## What the exercise asks
Word for word, repeat each entry that follows.

Edit tracking data

◆ ◆ ◆ ◆ ◆ ◆ ◆

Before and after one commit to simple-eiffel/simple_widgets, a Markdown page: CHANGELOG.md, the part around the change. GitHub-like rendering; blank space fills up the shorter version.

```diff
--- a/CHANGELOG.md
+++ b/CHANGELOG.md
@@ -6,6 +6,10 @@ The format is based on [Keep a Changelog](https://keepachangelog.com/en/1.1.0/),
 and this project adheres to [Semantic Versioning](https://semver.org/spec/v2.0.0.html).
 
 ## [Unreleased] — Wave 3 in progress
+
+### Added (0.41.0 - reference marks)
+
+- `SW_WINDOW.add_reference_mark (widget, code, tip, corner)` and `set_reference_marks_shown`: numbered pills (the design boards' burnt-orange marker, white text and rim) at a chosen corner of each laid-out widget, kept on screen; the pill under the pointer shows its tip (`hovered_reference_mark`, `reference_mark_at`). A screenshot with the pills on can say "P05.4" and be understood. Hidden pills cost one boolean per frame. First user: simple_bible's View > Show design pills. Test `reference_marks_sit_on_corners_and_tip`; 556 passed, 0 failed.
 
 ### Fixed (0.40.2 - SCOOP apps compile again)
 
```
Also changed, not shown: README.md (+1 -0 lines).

◆ ◆ ◆ ◆ ◆ ◆ ◆

## Task solution
Before and after one commit to simple-eiffel/simple_widgets, a Markdown page: CHANGELOG.md, the part around the change. GitHub-like rendering; blank space fills up the shorter version.

```diff
--- a/CHANGELOG.md
+++ b/CHANGELOG.md
@@ -6,6 +6,10 @@ The format is based on [Keep a Changelog](https://keepachangelog.com/en/1.1.0/),
 and this project adheres to [Semantic Versioning](https://semver.org/spec/v2.0.0.html).
 
 ## [Unreleased] — Wave 3 in progress
+
+### Added (0.41.0 - reference marks)
+
+- `SW_WINDOW.add_reference_mark (widget, code, tip, corner)` and `set_reference_marks_shown`: numbered pills (the design boards' burnt-orange marker, white text and rim) at a chosen corner of each laid-out widget, kept on screen; the pill under the pointer shows its tip (`hovered_reference_mark`, `reference_mark_at`). A screenshot with the pills on can say "P05.4" and be understood. Hidden pills cost one boolean per frame. First user: simple_bible's View > Show design pills. Test `reference_marks_sit_on_corners_and_tip`; 556 passed, 0 failed.
 
 ### Fixed (0.40.2 - SCOOP apps compile again)
 
```
Also changed, not shown: README.md (+1 -0 lines).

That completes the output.